I assume that by interval topology you mean the topology generated by the subbase consisting of intervals $\{\xi; \xi<\beta\}$ and $\{\xi; \beta<\xi<\omega_1\}$ for $\beta<\omega_1$, see e.g Komjath, Totik: Problems and theorems in classical set theory p.40. Note that this book also contains an exercise containing some characterization of functions which are continuous with respect to interval topology.

You can find out more about this book on the website of one of the authors.
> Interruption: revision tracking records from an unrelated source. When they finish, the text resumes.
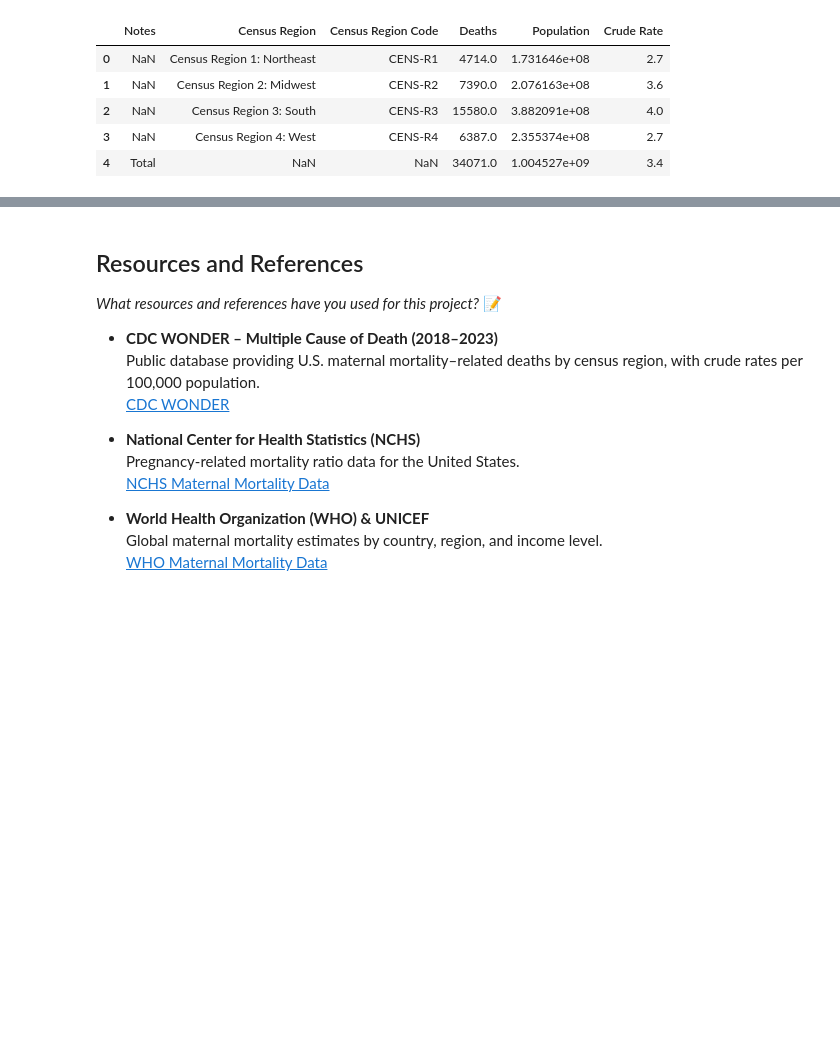
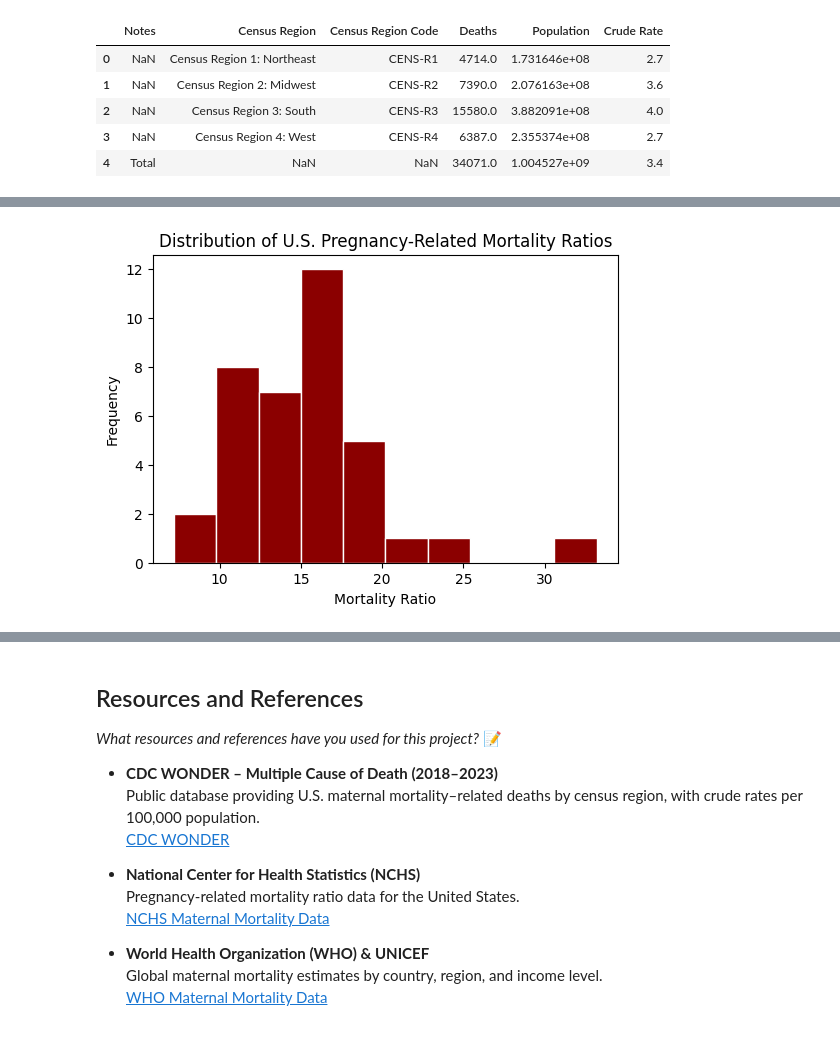
Before and after one commit to IT4063C001-Fall2025/final-project-Eatoyebi, a Jupyter notebook: source.ipynb, the cells around one changed output, grey strips where cells are left out. Drawn from its saved outputs; the diff is of its cells as text; code cells hidden in the pictures; blank space fills up the shorter version.

```diff
--- a/source.ipynb
+++ b/source.ipynb
@@ -161,0 +266,9 @@ WHO Main Data: (4044, 104)
+# %%
+plt.figure(figsize=(6,4))
+plt.hist(nchs["Mortality_ratio"], bins=10, color="darkred", edgecolor="white")
+plt.title("Distribution of U.S. Pregnancy-Related Mortality Ratios")
+plt.xlabel("Mortality Ratio")
+plt.ylabel("Frequency")
+plt.show()
+# %% [output]
+[figure, added]
```
Also changed, not shown: parts of 9 cells of this notebook, 7 other files.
share|improve this answer
    
Martin: in the second limit equation you forgot $f$. Why do you use \ldot instead of \cdot? –  Damian Sobota Nov 29 '11 at 23:18
    
@Damian Thanks for noticing the forgotten $f$. I am used to write $a.b$ or $ab$ instead of $a\cdot b$. I believe it is not that unusual. According to wikipedia Multiplication is sometimes denoted by either a middle dot or a period: $5\cdot 2$ or $5.2$. Although of course my notation is confusing for people from countries where period is used as decimal separator. –  Martin Sleziak Nov 30 '11 at 12:19
    
In Britain they prefer $a.b$ for multiplication and $3\cdot 14159$ for decimals. The copy editor for the journal will even change your manuscript for you to their system! –  GEdgar Nov 30 '11 at 15:14
add comment

Your Answer

 
discard

By posting your answer, you agree to the privacy policy and terms of service.

Not the answer you're looking for? Browse other questions tagged or ask your own question.